EXERCISE GOAL
Write out the data word for word and drop any picture you find.

Extracted data entries

== Segment start ==

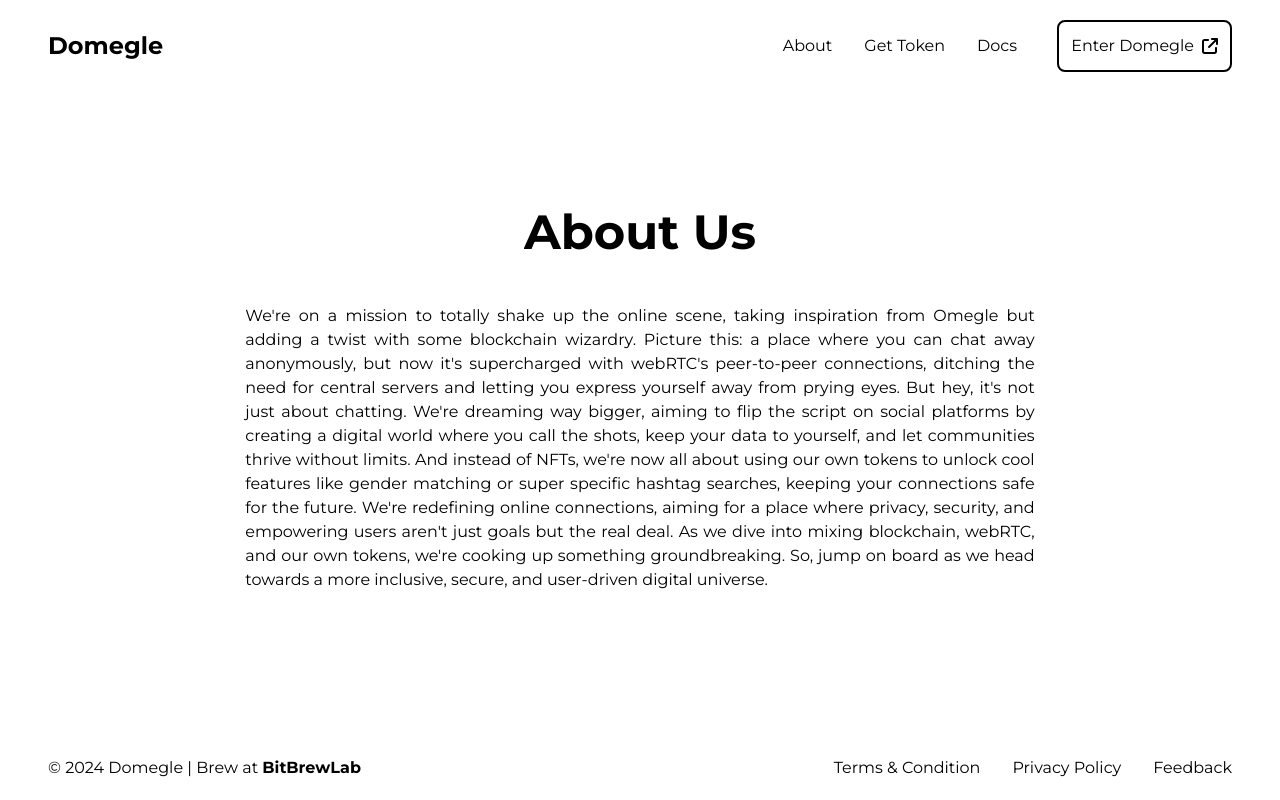
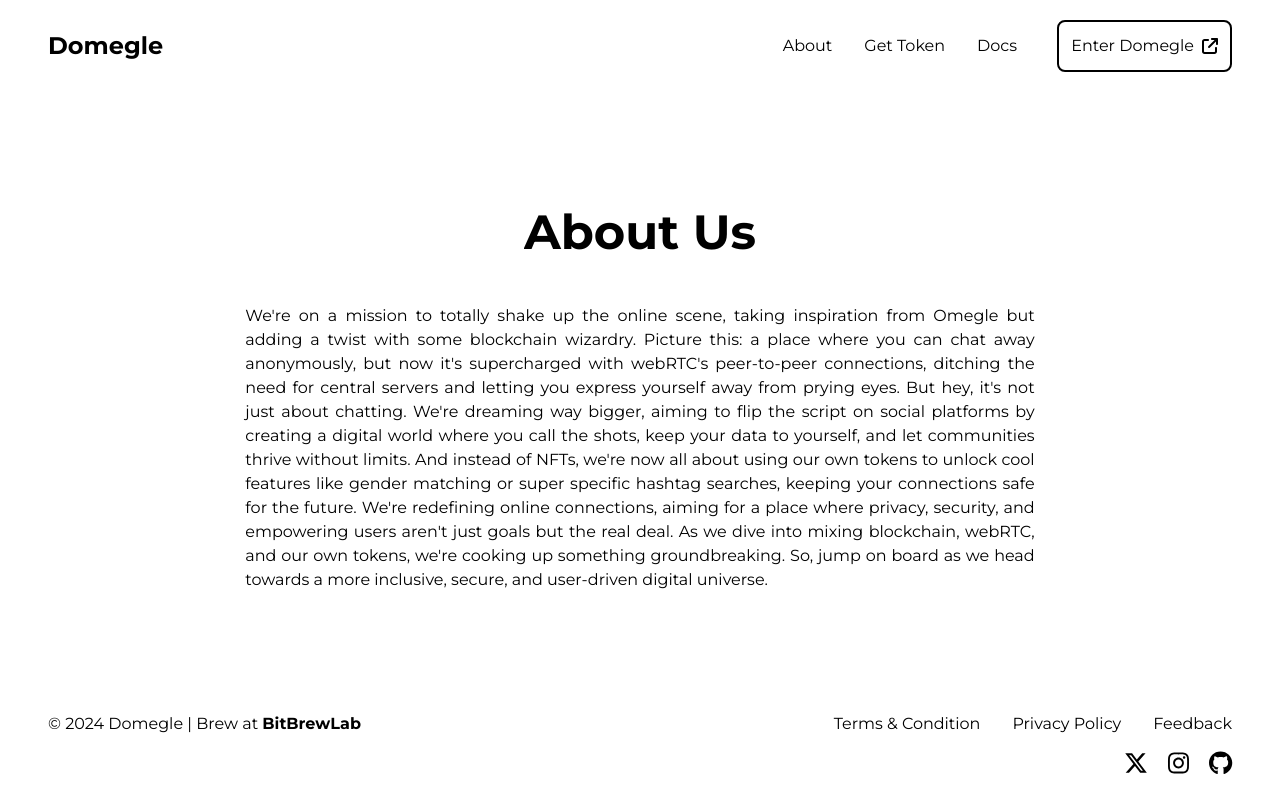
Before and after one commit to 0xdomegle/domegle-web, a React (Vite) app: page /about in a window 1280 px wide. Built offline with nearby package versions, Linux system fonts and the light colour scheme; a web font is replaced by a local one.

Commit message:
update social linkes

```diff
--- a/src/components/footer.tsx
+++ b/src/components/footer.tsx
@@ -1,9 +1,15 @@
+import { FontAwesomeIcon } from "@fortawesome/react-fontawesome";
+import { socialMedia } from "../utils";
+
 export default function Footer() {
   return (
-    <div className=" absolute bottom-0 bg-white flex flex-col md:flex-row justify-between items-center w-full md:px-12 py-5 gap-3">
+    <div className=" absolute bottom-0 bg-white flex flex-col md:flex-row justify-between items-center md:items-start w-full md:px-12 py-5 gap-3">
+      <div>
         <p className="text-xs md:text-base">
           © 2024 Domegle | Brew at <span className="font-bold">BitBrewLab</span>
         </p>
+      </div>
+      <div className="flex flex-col md:items-end items-center gap-3">
         <ul className="flex md:items-center gap-8">
           {["Terms & Condition", "Privacy Policy", "Feedback"].map(
             (item, index) => (
@@ -16,6 +22,14 @@ export default function Footer() {
             )
           )}
         </ul>
+        <div className=" flex gap-5 text-2xl">
+          {socialMedia.map((icon) => (
+            <a href={icon.link} className="cursor-none">
+              <FontAwesomeIcon icon={icon.icon} />
+            </a>
+          ))}
+        </div>
+      </div>
     </div>
   );
 }
--- a/src/utils.tsx
+++ b/src/utils.tsx
@@ -1,6 +1,17 @@
+import {
+  faGithub,
+  faInstagram,
+  faXTwitter,
+} from "@fortawesome/free-brands-svg-icons";
+
 interface IRoute {
   path: string;
   label: string;
+}
+
+interface Social {
+  icon: IconDefinition;
+  link: string;
 }
 
 export const navLinks: IRoute[] = [
@@ -15,6 +26,23 @@ export const navLinks: IRoute[] = [
   {
     path: "docs",
     label: "Docs",
+  },
+];
+
+import { IconDefinition } from "@fortawesome/fontawesome-svg-core";
+
+export const socialMedia: Social[] = [
+  {
+    icon: faXTwitter,
+    link: "https://x.com/0xdomegle",
+  },
+  {
+    icon: faInstagram,
+    link: "https://instagram.com/0xdomegle",
+  },
+  {
+    icon: faGithub,
+    link: "https://github.com/0xdomegle",
   },
 ];
 
```
Also changed, not shown: src/assets/logo.png (added), src/assets/logo.svg (added). Lines whose indentation alone changed are shown as unchanged.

== Segment end ==

PROBLEM SOLUTION
Before and after one commit to 0xdomegle/domegle-web, a React (Vite) app: page /about in a window 1280 px wide. Built offline with nearby package versions, Linux system fonts and the light colour scheme; a web font is replaced by a local one.

Commit message:
update social linkes

```diff
--- a/src/components/footer.tsx
+++ b/src/components/footer.tsx
@@ -1,9 +1,15 @@
+import { FontAwesomeIcon } from "@fortawesome/react-fontawesome";
+import { socialMedia } from "../utils";
+
 export default function Footer() {
   return (
-    <div className=" absolute bottom-0 bg-white flex flex-col md:flex-row justify-between items-center w-full md:px-12 py-5 gap-3">
+    <div className=" absolute bottom-0 bg-white flex flex-col md:flex-row justify-between items-center md:items-start w-full md:px-12 py-5 gap-3">
+      <div>
         <p className="text-xs md:text-base">
           © 2024 Domegle | Brew at <span className="font-bold">BitBrewLab</span>
         </p>
+      </div>
+      <div className="flex flex-col md:items-end items-center gap-3">
         <ul className="flex md:items-center gap-8">
           {["Terms & Condition", "Privacy Policy", "Feedback"].map(
             (item, index) => (
@@ -16,6 +22,14 @@ export default function Footer() {
             )
           )}
         </ul>
+        <div className=" flex gap-5 text-2xl">
+          {socialMedia.map((icon) => (
+            <a href={icon.link} className="cursor-none">
+              <FontAwesomeIcon icon={icon.icon} />
+            </a>
+          ))}
+        </div>
+      </div>
     </div>
   );
 }
--- a/src/utils.tsx
+++ b/src/utils.tsx
@@ -1,6 +1,17 @@
+import {
+  faGithub,
+  faInstagram,
+  faXTwitter,
+} from "@fortawesome/free-brands-svg-icons";
+
 interface IRoute {
   path: string;
   label: string;
+}
+
+interface Social {
+  icon: IconDefinition;
+  link: string;
 }
 
 export const navLinks: IRoute[] = [
@@ -15,6 +26,23 @@ export const navLinks: IRoute[] = [
   {
     path: "docs",
     label: "Docs",
+  },
+];
+
+import { IconDefinition } from "@fortawesome/fontawesome-svg-core";
+
+export const socialMedia: Social[] = [
+  {
+    icon: faXTwitter,
+    link: "https://x.com/0xdomegle",
+  },
+  {
+    icon: faInstagram,
+    link: "https://instagram.com/0xdomegle",
+  },
+  {
+    icon: faGithub,
+    link: "https://github.com/0xdomegle",
   },
 ];
 
```
Also changed, not shown: src/assets/logo.png (added), src/assets/logo.svg (added). Lines whose indentation alone changed are shown as unchanged.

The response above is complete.